■ **HOW TO COMPLETE THIS TASK**: Hand back the entries exactly as written, minus every picture.

(Image comparison data)
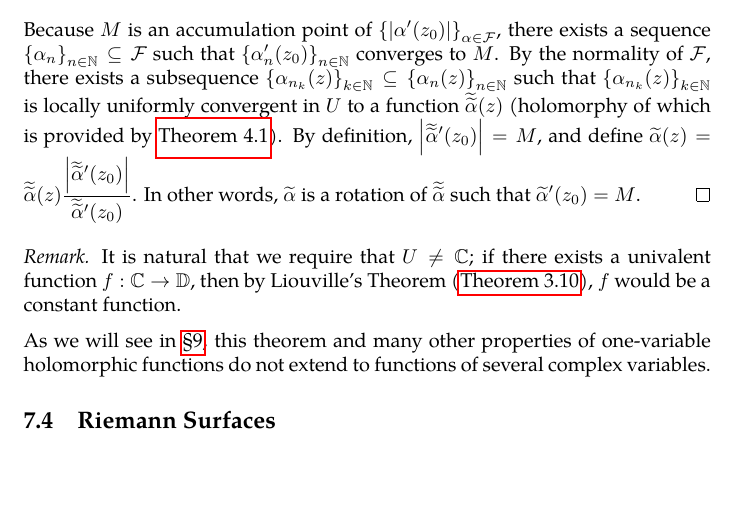
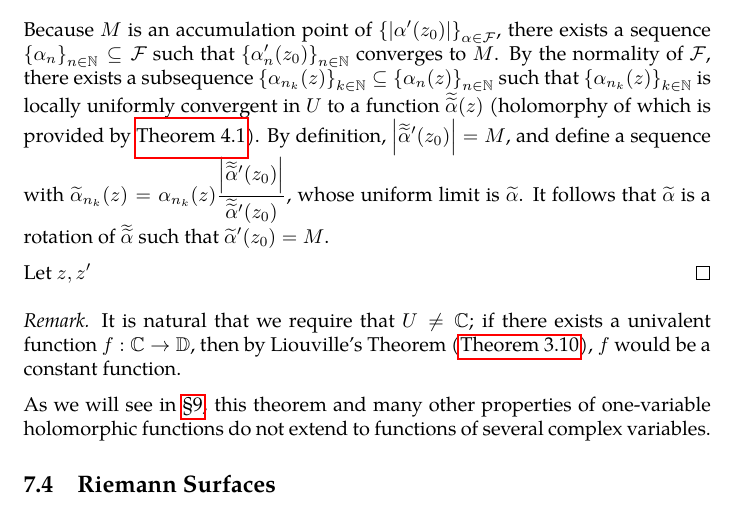
Before and after one commit to slipperking/complex-analysis-latex, a LaTeX document (main.tex): part of page 139 of 148, cut so that both start at the same text, the shorter picture padded with empty space. Compiled offline with pdfLaTeX.

Commit message:
overleaf_to_git (Tue Aug  5 19:53:41 2025 -0700): update main.tex from r19034 to r19038

```diff
--- a/main.tex
+++ b/main.tex
@@ -3226,7 +3226,9 @@ The Riemann Mapping Theorem is one of the most profound results in complex analy
     To prove this assertion, observe that since \(z_0\in D(0,R)\), it follows that \(\forall z\in U\subseteq D(0,R)\), \(\abs{z-z_0}<2R\), and consequently, \(\abs{\frac{z-z_0}{2R}}<1\). Therefore, \[\alpha(z)=\frac{z-z_0}{2R}\] maps \(U\) to \(\mathbb{D}\), and it is linear and univalent. This shows that \(\alpha\in\mathcal{F}\). It is easy to prove that \(\mathcal{F}\) is infinite; any function in the form of \(z\mapsto\frac{z-z_0}{\zeta}\) for \(\zeta\geq2R\) also lies in \(\mathcal{F}\).
 
     Since \(\mathcal{F}\) is uniformly bounded on \(U\) (by 1), by Montel's Theorem (\autoref{thm:montel}), \(\mathcal{F}\) is a normal family. Let \(r>0\) satisfy \(\overline{D\qty(z_0,r)}\subset U\). By Cauchy's Estimate (\autoref{thm:cauchysestimate}), \(\forall \alpha\in\mathcal{F}\), \(\abs{\alpha'}\leq\frac{1}{r}\) on \(\overline{D\qty(z_0,r)}\). Hence, we have \[M=\sup_{\alpha\in\mathcal{F}}\abs{\alpha'\qty(z_0)}\leq\frac{1}{r}.\]
-    Because \(M\) is an accumulation point of \(\qty{\abs{\alpha'\qty(z_0)}}_{\alpha\in\mathcal{F}}\), there exists a sequence \(\qty{\alpha_n}_{n\in\mathbb{N}}\subseteq\mathcal{F}\) such that \(\qty{\alpha'_n\qty(z_0)}_{n\in\mathbb{N}}\) converges to \(M\). By the normality of \(\mathcal{F}\), there exists a subsequence \(\qty{\alpha_{n_k}(z)}_{k\in\mathbb{N}}\subseteq\qty{\alpha_n(z)}_{n\in\mathbb{N}}\) such that \(\qty{\alpha_{n_k}(z)}_{k\in\mathbb{N}}\) is locally uniformly convergent in \(U\) to a function \(\doubletilde{\alpha}(z)\) (holomorphy of which is provided by \autoref{thm:weierstrassuniformlimit}). By definition, \(\abs{\doubletilde{\alpha}'\qty(z_0)}=M\), and define \(\widetilde{\alpha}(z)=\doubletilde{\alpha}(z)\frac{\abs{\doubletilde{\alpha}'\qty(z_0)}}{\doubletilde{\alpha}'\qty(z_0)}\). In other words, \(\widetilde{\alpha}\) is a rotation of \(\doubletilde{\alpha}\) such that \(\widetilde{\alpha}'\qty(z_0)=M\).
+    Because \(M\) is an accumulation point of \(\qty{\abs{\alpha'\qty(z_0)}}_{\alpha\in\mathcal{F}}\), there exists a sequence \(\qty{\alpha_n}_{n\in\mathbb{N}}\subseteq\mathcal{F}\) such that \(\qty{\alpha'_n\qty(z_0)}_{n\in\mathbb{N}}\) converges to \(M\). By the normality of \(\mathcal{F}\), there exists a subsequence \(\qty{\alpha_{n_k}(z)}_{k\in\mathbb{N}}\subseteq\qty{\alpha_n(z)}_{n\in\mathbb{N}}\) such that \(\qty{\alpha_{n_k}(z)}_{k\in\mathbb{N}}\) is locally uniformly convergent in \(U\) to a function \(\doubletilde{\alpha}(z)\) (holomorphy of which is provided by \autoref{thm:weierstrassuniformlimit}). By definition, \(\abs{\doubletilde{\alpha}'\qty(z_0)}=M\), and define a sequence with \(\widetilde{\alpha}_{n_k}(z)=\alpha_{n_k}(z)\frac{\abs{\doubletilde{\alpha}'\qty(z_0)}}{\doubletilde{\alpha}'\qty(z_0)}\), whose uniform limit is \(\widetilde{\alpha}\). It follows that \(\widetilde{\alpha}\) is a rotation of \(\doubletilde{\alpha}\) such that \(\widetilde{\alpha}'\qty(z_0)=M\).
+
+    Let \(z,z'\)
 \end{proof}
 \begin{remark}
     It is natural that we require that \(U\neq\mathbb{C}\); if there exists a univalent function \(f:\mathbb{C}\to\mathbb{D}\), then by Liouville's Theorem (\autoref{thm:liouville}), \(f\) would be a constant function.
```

■ **RESULT FOR THIS EXERCISE**:
Before and after one commit to slipperking/complex-analysis-latex, a LaTeX document (main.tex): part of page 139 of 148, cut so that both start at the same text, the shorter picture padded with empty space. Compiled offline with pdfLaTeX.

Commit message:
overleaf_to_git (Tue Aug  5 19:53:41 2025 -0700): update main.tex from r19034 to r19038

```diff
--- a/main.tex
+++ b/main.tex
@@ -3226,7 +3226,9 @@ The Riemann Mapping Theorem is one of the most profound results in complex analy
     To prove this assertion, observe that since \(z_0\in D(0,R)\), it follows that \(\forall z\in U\subseteq D(0,R)\), \(\abs{z-z_0}<2R\), and consequently, \(\abs{\frac{z-z_0}{2R}}<1\). Therefore, \[\alpha(z)=\frac{z-z_0}{2R}\] maps \(U\) to \(\mathbb{D}\), and it is linear and univalent. This shows that \(\alpha\in\mathcal{F}\). It is easy to prove that \(\mathcal{F}\) is infinite; any function in the form of \(z\mapsto\frac{z-z_0}{\zeta}\) for \(\zeta\geq2R\) also lies in \(\mathcal{F}\).
 
     Since \(\mathcal{F}\) is uniformly bounded on \(U\) (by 1), by Montel's Theorem (\autoref{thm:montel}), \(\mathcal{F}\) is a normal family. Let \(r>0\) satisfy \(\overline{D\qty(z_0,r)}\subset U\). By Cauchy's Estimate (\autoref{thm:cauchysestimate}), \(\forall \alpha\in\mathcal{F}\), \(\abs{\alpha'}\leq\frac{1}{r}\) on \(\overline{D\qty(z_0,r)}\). Hence, we have \[M=\sup_{\alpha\in\mathcal{F}}\abs{\alpha'\qty(z_0)}\leq\frac{1}{r}.\]
-    Because \(M\) is an accumulation point of \(\qty{\abs{\alpha'\qty(z_0)}}_{\alpha\in\mathcal{F}}\), there exists a sequence \(\qty{\alpha_n}_{n\in\mathbb{N}}\subseteq\mathcal{F}\) such that \(\qty{\alpha'_n\qty(z_0)}_{n\in\mathbb{N}}\) converges to \(M\). By the normality of \(\mathcal{F}\), there exists a subsequence \(\qty{\alpha_{n_k}(z)}_{k\in\mathbb{N}}\subseteq\qty{\alpha_n(z)}_{n\in\mathbb{N}}\) such that \(\qty{\alpha_{n_k}(z)}_{k\in\mathbb{N}}\) is locally uniformly convergent in \(U\) to a function \(\doubletilde{\alpha}(z)\) (holomorphy of which is provided by \autoref{thm:weierstrassuniformlimit}). By definition, \(\abs{\doubletilde{\alpha}'\qty(z_0)}=M\), and define \(\widetilde{\alpha}(z)=\doubletilde{\alpha}(z)\frac{\abs{\doubletilde{\alpha}'\qty(z_0)}}{\doubletilde{\alpha}'\qty(z_0)}\). In other words, \(\widetilde{\alpha}\) is a rotation of \(\doubletilde{\alpha}\) such that \(\widetilde{\alpha}'\qty(z_0)=M\).
+    Because \(M\) is an accumulation point of \(\qty{\abs{\alpha'\qty(z_0)}}_{\alpha\in\mathcal{F}}\), there exists a sequence \(\qty{\alpha_n}_{n\in\mathbb{N}}\subseteq\mathcal{F}\) such that \(\qty{\alpha'_n\qty(z_0)}_{n\in\mathbb{N}}\) converges to \(M\). By the normality of \(\mathcal{F}\), there exists a subsequence \(\qty{\alpha_{n_k}(z)}_{k\in\mathbb{N}}\subseteq\qty{\alpha_n(z)}_{n\in\mathbb{N}}\) such that \(\qty{\alpha_{n_k}(z)}_{k\in\mathbb{N}}\) is locally uniformly convergent in \(U\) to a function \(\doubletilde{\alpha}(z)\) (holomorphy of which is provided by \autoref{thm:weierstrassuniformlimit}). By definition, \(\abs{\doubletilde{\alpha}'\qty(z_0)}=M\), and define a sequence with \(\widetilde{\alpha}_{n_k}(z)=\alpha_{n_k}(z)\frac{\abs{\doubletilde{\alpha}'\qty(z_0)}}{\doubletilde{\alpha}'\qty(z_0)}\), whose uniform limit is \(\widetilde{\alpha}\). It follows that \(\widetilde{\alpha}\) is a rotation of \(\doubletilde{\alpha}\) such that \(\widetilde{\alpha}'\qty(z_0)=M\).
+
+    Let \(z,z'\)
 \end{proof}
 \begin{remark}
     It is natural that we require that \(U\neq\mathbb{C}\); if there exists a univalent function \(f:\mathbb{C}\to\mathbb{D}\), then by Liouville's Theorem (\autoref{thm:liouville}), \(f\) would be a constant function.
```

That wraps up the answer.